Visby Class Corvette Case Study

World's First Truely Stealth Vessel Powered by TF™50a Gas Turbines

The world's first truly stealth vessel was recently launched powered by four TF™50A marine aeroderivative gas turbines in a Combined Diesel Or Gas (CODOG) turbine configuration. The Visby-class corvette, also known as the YS 2000 series, was designed and built by Kockums AB at the Karlskrona Shipyard in Sweden.

This flexible stealth vessel takes advantage of the TF50A's high power density, low vibration and noise characteristics and ease of maintenance attributes. The TF50A engines were selected for this project based on the long successful performance history of the TF™ Series engines in U.S. Navy service and for the operational flexibility afforded by the twin turbine per shaft line drive concept. The small size of the TF engines coupled with the cantilever mount from the combining gearbox provides a lightweight, compact propulsion package well suited to the Visby's design.

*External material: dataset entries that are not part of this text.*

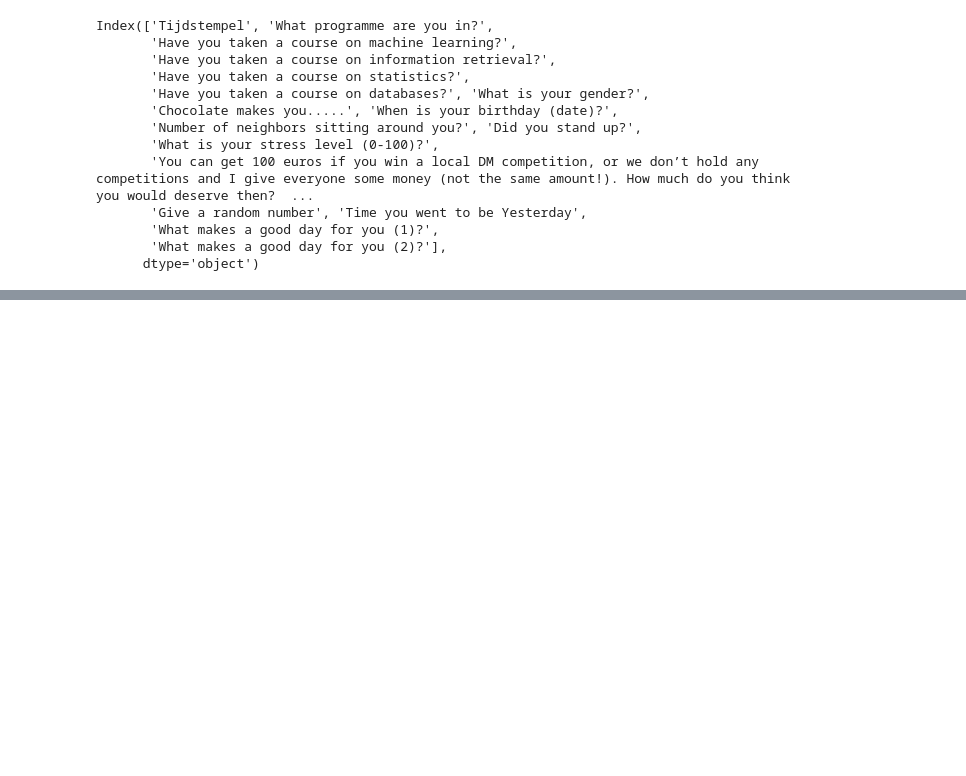
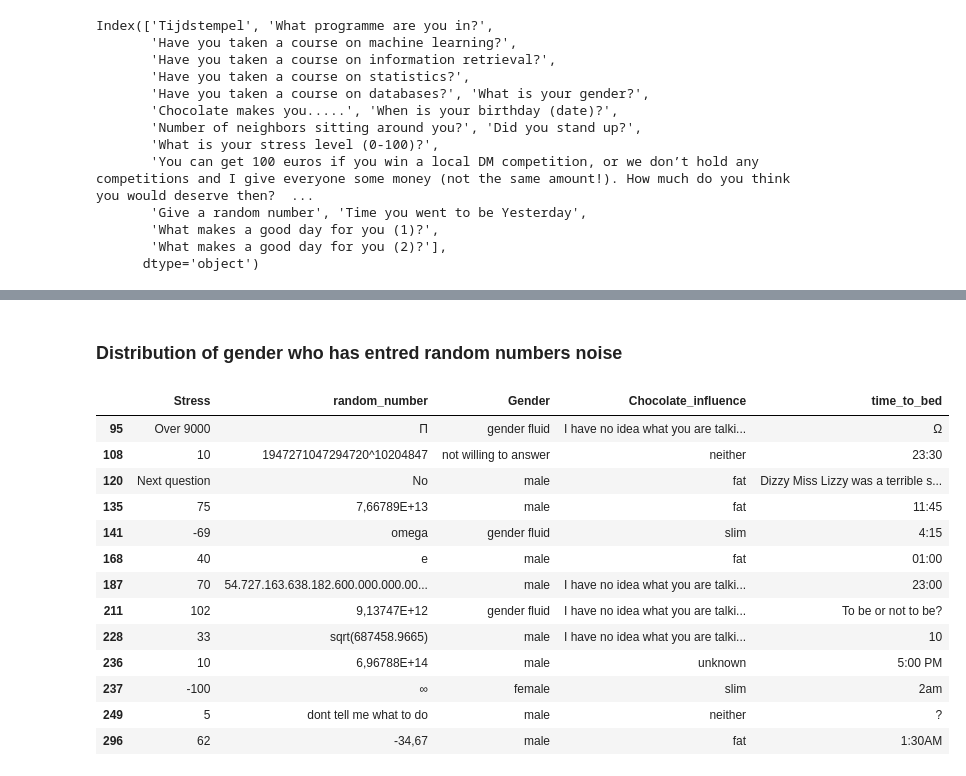
Before and after one commit to wolfbrr/DMT-2022-114, a Jupyter notebook: assignment-basic/assignment-basic.ipynb, the cells around one changed output, grey strips where cells are left out. Drawn from its saved outputs; the diff is of its cells as text; code cells hidden in the pictures; blank space fills up the shorter version.

```diff
--- a/assignment-basic/assignment-basic.ipynb
+++ b/assignment-basic/assignment-basic.ipynb
@@ -95,0 +94,27 @@ Name: random_number, Length: 142, dtype: int64
+# %% [markdown]
+### Distribution of gender who has entred random numbers noise
+# %%
+def my_convert_to_number(x):
+    try:
+        return float(x)
+    except:
+        return None
+
+
+df_odi['random_number_'] = df_odi['random_number'].map(my_convert_to_number)
+display(df_odi[['Stress','random_number','Gender','Chocolate_influence','time_to_bed']].loc[df_odi['random_number_'].isna()])
+# %% [output]
+|  | Stress | random_number | Gender | Chocolate_influence | time_to_bed |
+| 95 | Over 9000 | Π | gender fluid | I have no idea what you are talki... | Ω |
+| 108 | 10 | 1947271047294720^10204847 | not willing to answer | neither | 23:30 |
+| 120 | Next question | No | male | fat | Dizzy Miss Lizzy was a terrible s... |
+| 135 | 75 | 7,66789E+13 | male | fat | 11:45 |
+| 141 | -69 | omega | gender fluid | slim | 4:15 |
+| 168 | 40 | e | male | fat | 01:00 |
+| 187 | 70 | 54.727.163.638.182.600.000.000.00... | male | I have no idea what you are talki... | 23:00 |
+| 211 | 102 | 9,13747E+12 | gender fluid | I have no idea what you are talki... | To be or not to be? |
+| 228 | 33 | sqrt(687458.9665) | male | I have no idea what you are talki... | 10 |
+| 236 | 10 | 6,96788E+14 | male | unknown | 5:00 PM |
+| 237 | -100 | ∞ | female | slim | 2am |
+| 249 | 5 | dont tell me what to do | male | neither | ? |
+| 296 | 62 | -34,67 | male | fat | 1:30AM |
```
Also changed, not shown: parts of 19 cells of this notebook.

Vericor Power Systems provided the TF50A gas turbine propulsion module systems, which are combined with two MTU 16V 2000 N90 diesel engines to comprise the ship's main propulsion system. The TF50A gas turbines were manufactured for Vericor Power Systems by Honeywell Engines and Systems.

The TF50A gas turbines provide power for medium and high-speed operation, while the diesel engines offer low-speed maneuvering. The CODOG propulsion machinery provides power to two KaMeWa waterjet propulsors instead of conventional propellers. This arrangement provides for better hydro-acoustic signature, lower shipboard noise levels, better maneuverability, lower extreme draught, lower risk of damage and lower maintenance costs. Maximum speed is in excess of 35 knots.

The small size and light weight features of the TF50A allows for the installation of three to four times the horsepower over diesel engines for the same installed weight, and at a lower installed volume. In addition, the TF50A marine gas turbine system can drive a variety of propulsors including fixed and variable pitch propellers, waterjets and, in the case of hovercraft, air props.

The Visby concept was developed as a collaboration between the Defence Materiel Administration (FMV), the Royal Swedish Navy, the Swedish defense industry, the Swedish Defense Research Establishment and Stockholm's Royal Institute of Technology. Kockums AB currently has a total of six Visby-class corvettes on order. The Visby corvette is a flexible surface combatant, designed for a wide range of roles such as anti-surface warfare, anti-submarine warfare, mine counter measures, and patrol. The Visby is designed to minimize all signatures, such as optical and infrared signature, above water acoustic and hydro-acoustic signature, underwater electrical potential and magnetic signature, pressure signature, radar cross section and actively emitted signals. Commissioning of the second Visby corvette is slated for early 2002, with one ship to be commissioned every 12 months thereafter.